In this lesson, you will have a look at what a team represents, followed by an exercise which will help you discover if your team is, indeed, a team.
Teams come in many shapes and sizes. A team is a group of individuals (human or non-human) working together to achieve a goal and share the responsibility and the rewards. It usually comprises of 3-12 people. More than 12 and you have sub teams. Most organisations structure a team around a manager or leader, but often the members operate in silos, focusing on individual goals and activities. This is team by hierarchy, and teamwork is rare. You can be part of multiple teams and hold different roles in different teams. Example, a leader may be on the board, the leadership team, a project sponsor and lead a team of their own.
‘Alone we can do so little; together we can do so much.’
Traditionally, teams are organised around reporting lines rather than goals and objectives.

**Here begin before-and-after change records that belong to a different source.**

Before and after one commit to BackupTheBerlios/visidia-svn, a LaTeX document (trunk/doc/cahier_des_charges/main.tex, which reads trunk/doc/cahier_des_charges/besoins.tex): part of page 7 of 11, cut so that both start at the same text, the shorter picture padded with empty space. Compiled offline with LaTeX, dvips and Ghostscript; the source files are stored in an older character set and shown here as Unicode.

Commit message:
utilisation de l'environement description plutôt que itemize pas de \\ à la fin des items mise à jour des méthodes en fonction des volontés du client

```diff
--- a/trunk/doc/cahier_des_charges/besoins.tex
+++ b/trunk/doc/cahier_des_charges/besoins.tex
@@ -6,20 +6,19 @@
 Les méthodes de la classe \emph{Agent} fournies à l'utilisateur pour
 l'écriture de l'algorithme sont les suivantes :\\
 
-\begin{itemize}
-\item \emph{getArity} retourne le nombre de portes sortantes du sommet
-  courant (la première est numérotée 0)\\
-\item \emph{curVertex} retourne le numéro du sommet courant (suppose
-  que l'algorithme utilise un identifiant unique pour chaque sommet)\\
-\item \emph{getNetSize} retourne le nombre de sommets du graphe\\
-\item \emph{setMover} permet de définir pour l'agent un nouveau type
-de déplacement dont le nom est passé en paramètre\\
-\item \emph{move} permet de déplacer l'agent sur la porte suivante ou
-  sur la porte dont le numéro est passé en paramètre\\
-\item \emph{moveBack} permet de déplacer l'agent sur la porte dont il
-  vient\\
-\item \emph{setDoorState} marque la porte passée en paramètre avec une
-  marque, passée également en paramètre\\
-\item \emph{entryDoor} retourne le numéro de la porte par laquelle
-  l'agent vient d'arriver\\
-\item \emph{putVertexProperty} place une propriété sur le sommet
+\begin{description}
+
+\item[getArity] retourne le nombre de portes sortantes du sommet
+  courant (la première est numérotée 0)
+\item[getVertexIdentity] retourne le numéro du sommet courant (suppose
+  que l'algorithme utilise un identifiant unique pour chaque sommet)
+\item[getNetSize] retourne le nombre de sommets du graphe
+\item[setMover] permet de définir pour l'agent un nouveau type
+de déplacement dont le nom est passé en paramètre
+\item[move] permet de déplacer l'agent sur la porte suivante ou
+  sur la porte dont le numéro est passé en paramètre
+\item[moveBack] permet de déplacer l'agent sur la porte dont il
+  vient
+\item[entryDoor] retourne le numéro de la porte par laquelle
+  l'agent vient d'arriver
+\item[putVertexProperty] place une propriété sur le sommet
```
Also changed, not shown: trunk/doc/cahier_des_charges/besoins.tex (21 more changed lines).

By that, I mean that the team is usually a collection of individuals who report to the same person. LeaderX sees a team as a group of between 3-12 people who share a common goal or purpose and equally share the rewards and responsibilities for achieving them. On paper, they may report to different people, such as contractors or temporary members of staff. They may be part of multiple teams at the same time and come together for a specific project or task. The key is that the team is responsible for delivering the goals or purpose of the team – together.

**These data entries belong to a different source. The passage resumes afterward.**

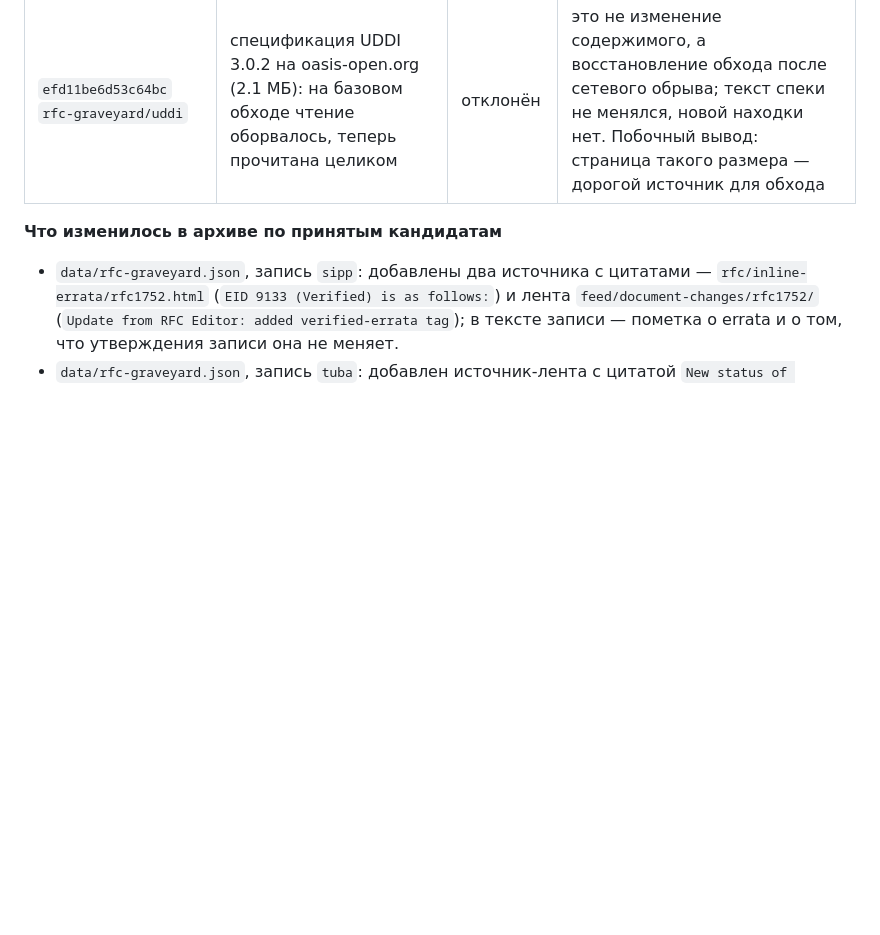
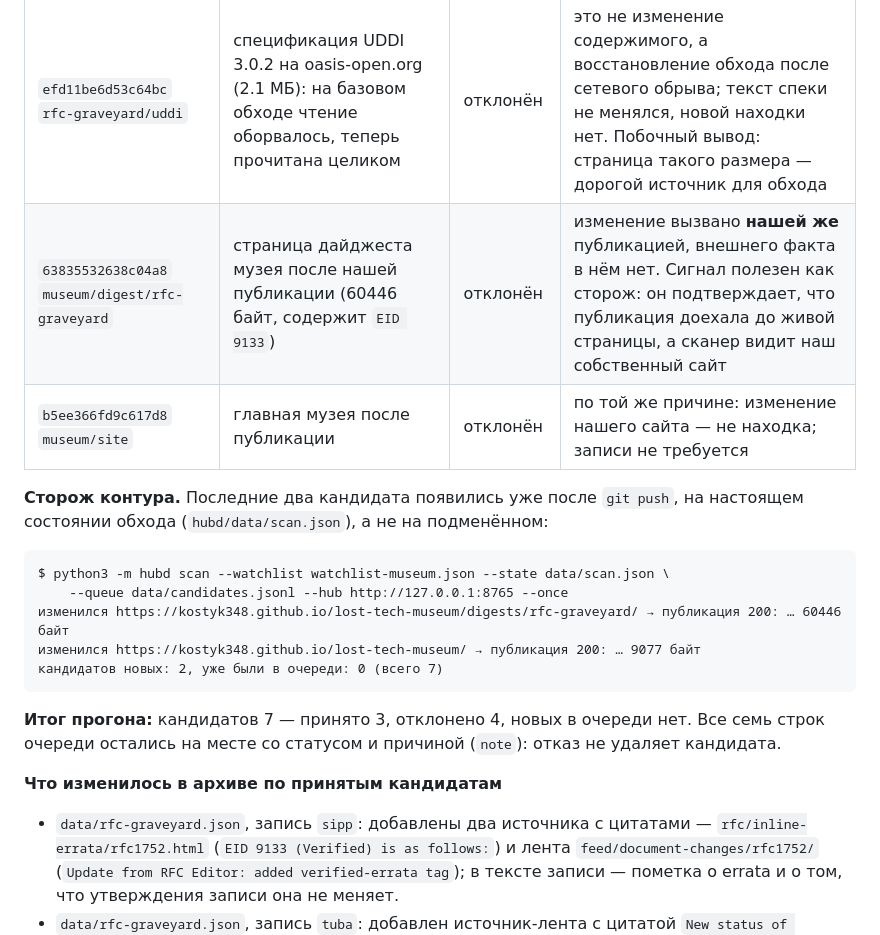
Before and after one commit to kostyk348/lost-tech-museum, a Markdown page: docs/triage-log.md, the part around the change. GitHub-like rendering; blank space fills up the shorter version.

Commit message:
docs: журнал триажа очереди hubd (7 кандидатов: 3 принято, 4 отклонено, у всех причина)

````diff
--- a/docs/triage-log.md
+++ b/docs/triage-log.md
@@ -42,6 +42,22 @@
 | `6b1ab3166fe8c97e` `rfc/rfc868/changes` | лента изменений RFC 868: 29.07.2020 verified errata, 12.12.2023 `Imported membership of rfc868 in std26` | принят | утверждение «формально это Internet Standard» не имело адресного подтверждения. Добавлены стандарт **STD 26** (страница RFC Editor) и лента, обе с цитатами |
 | `54dbdd9eda6f6e31` `rfc/rfc1112/changes` | лента изменений RFC 1112: 20.05.2026 служебные правки метаданных дататрейкера (ключевые слова `IGMP`, `multicast`, переименование авторов) | отклонён | изменение источника есть, но это правка каталога, а не факт: ни одного утверждения записи `ipmulticast` оно не касается. Кандидат остаётся в очереди со статусом `rejected` — архив не удаляет |
 | `efd11be6d53c64bc` `rfc-graveyard/uddi` | спецификация UDDI 3.0.2 на oasis-open.org (2.1 МБ): на базовом обходе чтение оборвалось, теперь прочитана целиком | отклонён | это не изменение содержимого, а восстановление обхода после сетевого обрыва; текст спеки не менялся, новой находки нет. Побочный вывод: страница такого размера — дорогой источник для обхода |
+| `63835532638c04a8` `museum/digest/rfc-graveyard` | страница дайджеста музея после нашей публикации (60446 байт, содержит `EID 9133`) | отклонён | изменение вызвано **нашей же** публикацией, внешнего факта в нём нет. Сигнал полезен как сторож: он подтверждает, что публикация доехала до живой страницы, а сканер видит наш собственный сайт |
+| `b5ee366fd9c617d8` `museum/site` | главная музея после публикации | отклонён | по той же причине: изменение нашего сайта — не находка; записи не требуется |
+
+**Сторож контура.** Последние два кандидата появились уже после `git push`, на настоящем состоянии
+обхода (`hubd/data/scan.json`), а не на подменённом:
+
+```
+$ python3 -m hubd scan --watchlist watchlist-museum.json --state data/scan.json \
+    --queue data/candidates.jsonl --hub http://127.0.0.1:8765 --once
+изменился https://kostyk348.github.io/lost-tech-museum/digests/rfc-graveyard/ → публикация 200: … 60446 байт
+изменился https://kostyk348.github.io/lost-tech-museum/ → публикация 200: … 9077 байт
+кандидатов новых: 2, уже были в очереди: 0 (всего 7)
+```
+
+**Итог прогона:** кандидатов 7 — принято 3, отклонено 4, новых в очереди нет. Все семь строк очереди
+остались на месте со статусом и причиной (`note`): отказ не удаляет кандидата.
 
 **Что изменилось в архиве по принятым кандидатам**
 
````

But IS YOUR TEAM REALLY A TEAM?
Now is the time to be completely honest with yourself. Write down the answers to the following questions:
Once you have answered the 5 questions above, it is time to ask yourself:
IS THE PURPOSE OF YOUR TEAM CLEAR TO ALL MEMBERS? In my experience, before the MyTeam step is done, team members are confused about the team purpose and strategy. Each individual understands their role, but they aren’t clear about what the group is prioritising or setting out to achieve. In senior teams, the members often don’t even recognise that they are a team, and instead describe their team as the people who report into them. The senior team should be the number one team, whose purpose is to achieve the business vision, mission and objectives collectively. They then organise the staff that report into them to achieve the overarching number one team’s purpose. They need to remove their functional hats and put their team hats on.
It is important to bear in mind that your team is not just a group of people who work together. You and your team will have to work dynamically and interdependently to achieve the goals.